Records provided:
============
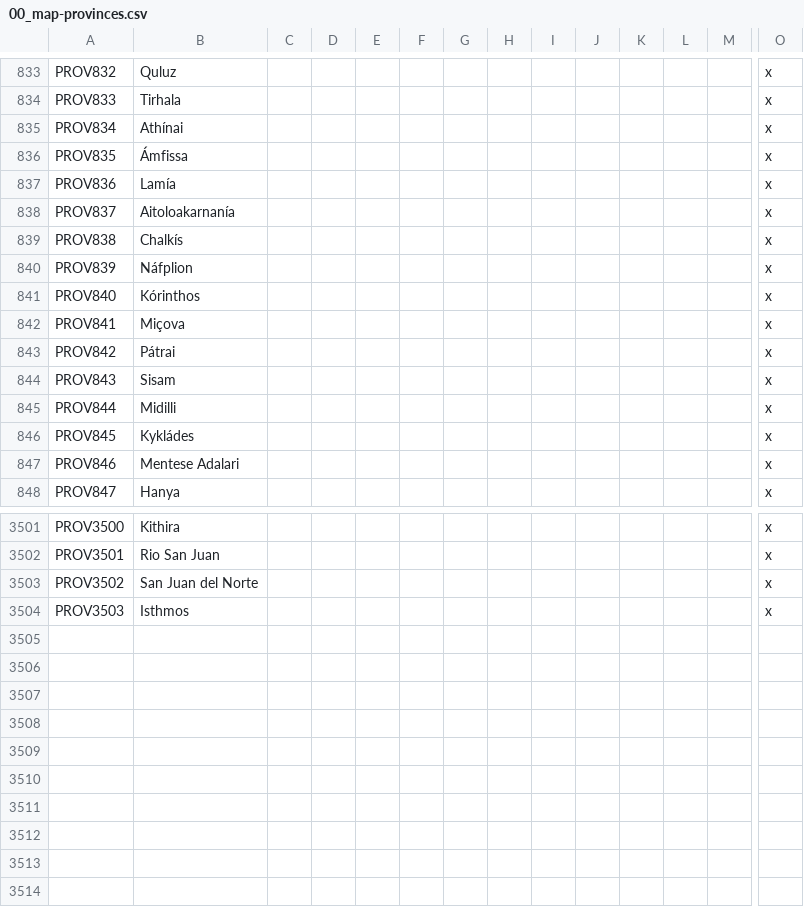
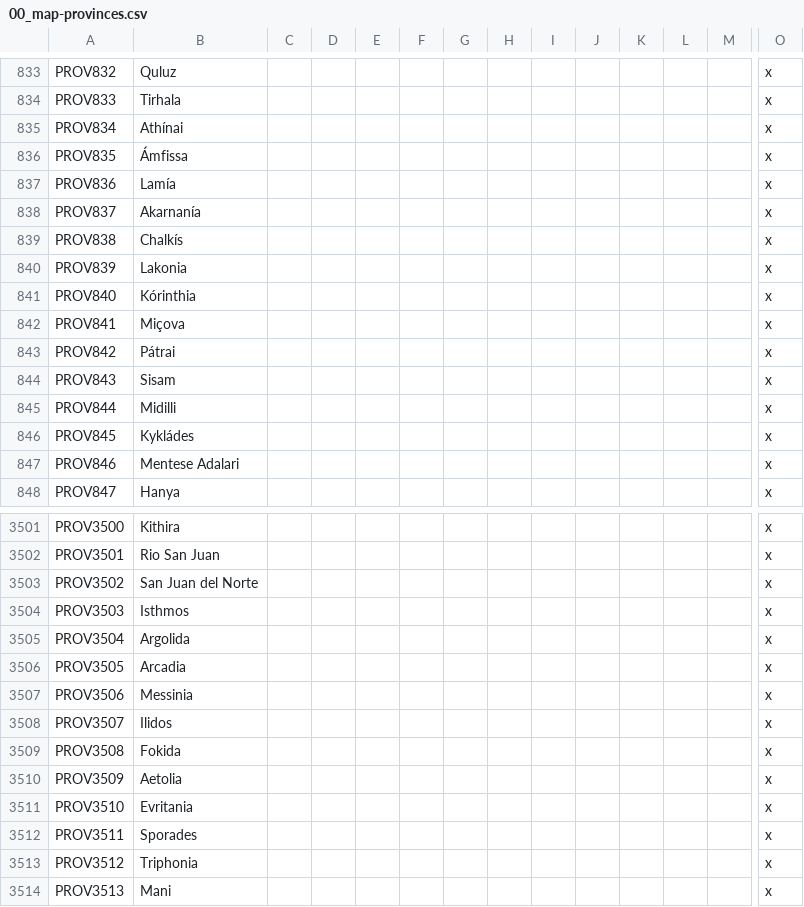
Before and after one commit to Pasx71/The-Grand-Combo-GreeceExperiment, a CSV file: TGC/localisation/00_map-provinces.csv, drawn as a sheet; only a part is shown, gaps mark what is left out; rows hold the shown columns only; the diff names each change by its address in the sheet, - before the commit and + after, or states it on an @@ line.

Commit message:
Adding Extra Provinces+Fixing Pops

```diff
--- a/TGC/localisation/00_map-provinces.csv
+++ b/TGC/localisation/00_map-provinces.csv
-B838: Aitoloakarnanía
+B838: Akarnanía
-B840: Náfplion
+B840: Lakonia
-B841: Kórinthos
+B841: Kórinthia
+row 3505: PROV3504 | Argolida |  |  |  |  |  |  |  |  |  |  |  | x
+row 3506: PROV3505 | Arcadia |  |  |  |  |  |  |  |  |  |  |  | x
+row 3507: PROV3506 | Messinia |  |  |  |  |  |  |  |  |  |  |  | x
+row 3508: PROV3507 | Ilidos |  |  |  |  |  |  |  |  |  |  |  | x
+row 3509: PROV3508 | Fokida |  |  |  |  |  |  |  |  |  |  |  | x
+row 3510: PROV3509 | Aetolia |  |  |  |  |  |  |  |  |  |  |  | x
+row 3511: PROV3510 | Evritania |  |  |  |  |  |  |  |  |  |  |  | x
+row 3512: PROV3511 | Sporades |  |  |  |  |  |  |  |  |  |  |  | x
+row 3513: PROV3512 | Triphonia |  |  |  |  |  |  |  |  |  |  |  | x
+row 3514: PROV3513 | Mani |  |  |  |  |  |  |  |  |  |  |  | x
```
Also changed, not shown: TGC/map/definition.csv, 18 other files.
============
Report the tally of lines in the listing that carry the string "shown", and nothing else.

2